Angela Grauerholz created her own archive: a tomb-size wooden cabinet that houses 62 large-scale, black-and-white photographs. In contrast to Éclogue or Filling the Landscape, 1995, an earlier archival piece that was only accessible to the public by appointment, all museum visitors were able to slide open Sententia I to LXII’s doors and view these places that Grauerholz obsessively documented over the years.
Grauerholz’s images are marked by ambiguous, dream-like spaces. Her large compositions are often of intermediate places: windows and doors, hotel lobbies, people walking, train tracks, libraries, and indistinguishable places in the landscape. To accentuate the “in-between” quality in her work, Grauerholz lengthens photography’s decisive moment. Photographing with a hand-held camera in low-light situations allows her to extend the moment the shutter is open. The blur thus created, the snapshot effect, and the painting-size prints enable these images to investigate memory. Grauerholz says, “They are the images that we have from our memory of what the future used to look like.” Appearing to be images from the past, they play with our perception of the past, present, and future and how notions of time are as much reflections of the present as they are of their own period.
This exhibition was organized by Assistant Curator Claire Schneider in conjunction with the New Room of Contemporary Art series.
About the New Room of Contemporary Art
The concept of the New Room of Contemporary Art echoes the mission and philosophy of its predecessor, the Room of Contemporary Art. Established in 1939, the Room was envisioned as a both a physical site devoted solely to the continuously rotating presentation of new art within the museum and a means to reinvigorate and reaffirm the museum’s dedication to collecting the art of its time.
It was managed by a special independent committee initially consisting of Buffalo attorney Philip J. Wickser (who helped to conceive the room and who drafted its charter), Seymour H. Knox, Jr., Albright Art Gallery Director Gordon B. Washburn, and artists Charles E. Burchfield and Anna Glenny Dunbar, both of whom called Buffalo home.
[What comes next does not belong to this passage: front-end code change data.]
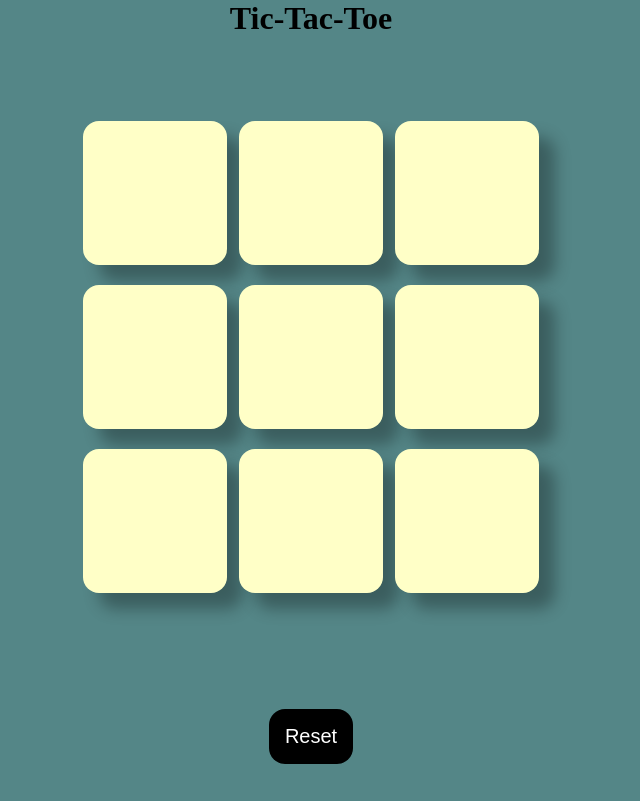
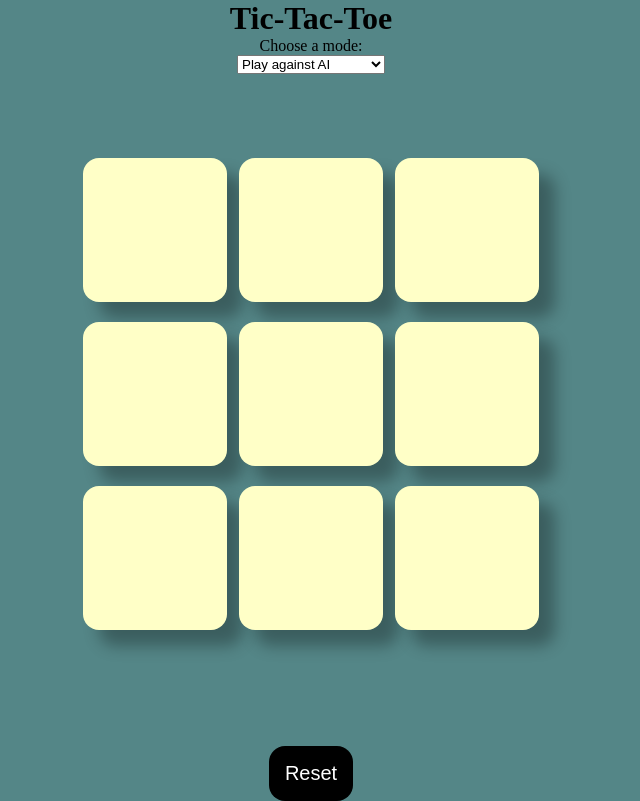
Before and after one commit to mohitsingh45983/PRODIGY_WD_03, a plain HTML site: page index.html in a window 1280 px wide. Shown: the whole page, without its empty margins (329-969 px from the left). Drawn offline with Linux system fonts and the light colour scheme.

Commit message:
Update index.html

```diff
--- a/index.html
+++ b/index.html
@@ -12,7 +12,12 @@
         <button id="new-game">New Game</button>
     </div>
     <main>
-        <h1>Tic-Tac-Toe </h1>
+        <h1>Tic-Tac-Toe</h1>
+        <p>Choose a mode:</p>
+        <select id="game-mode">
+            <option value="ai">Play against AI</option>
+            <option value="friend">Play against a Friend</option>
+        </select>
         <div class="container">
             <div class="game">
                 <button class="box"></button>
@@ -26,11 +31,8 @@
                 <button class="box"></button>
             </div>
         </div>
-
         <button id="reset">Reset</button>
     </main>
-
-
-<script src="script.js"></script>
+    <script src="script.js"></script>
 </body>
 </html>
```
Through the Room of Contemporary Art fund, the museum acquired Fernand Léger's La fume (Smoke), 1912; Joan Miró's Carnaval d'Arlequin (Carnival of Harlequin), 1924–25; and Henri Matisse's La Musique (Music), 1939, among many others.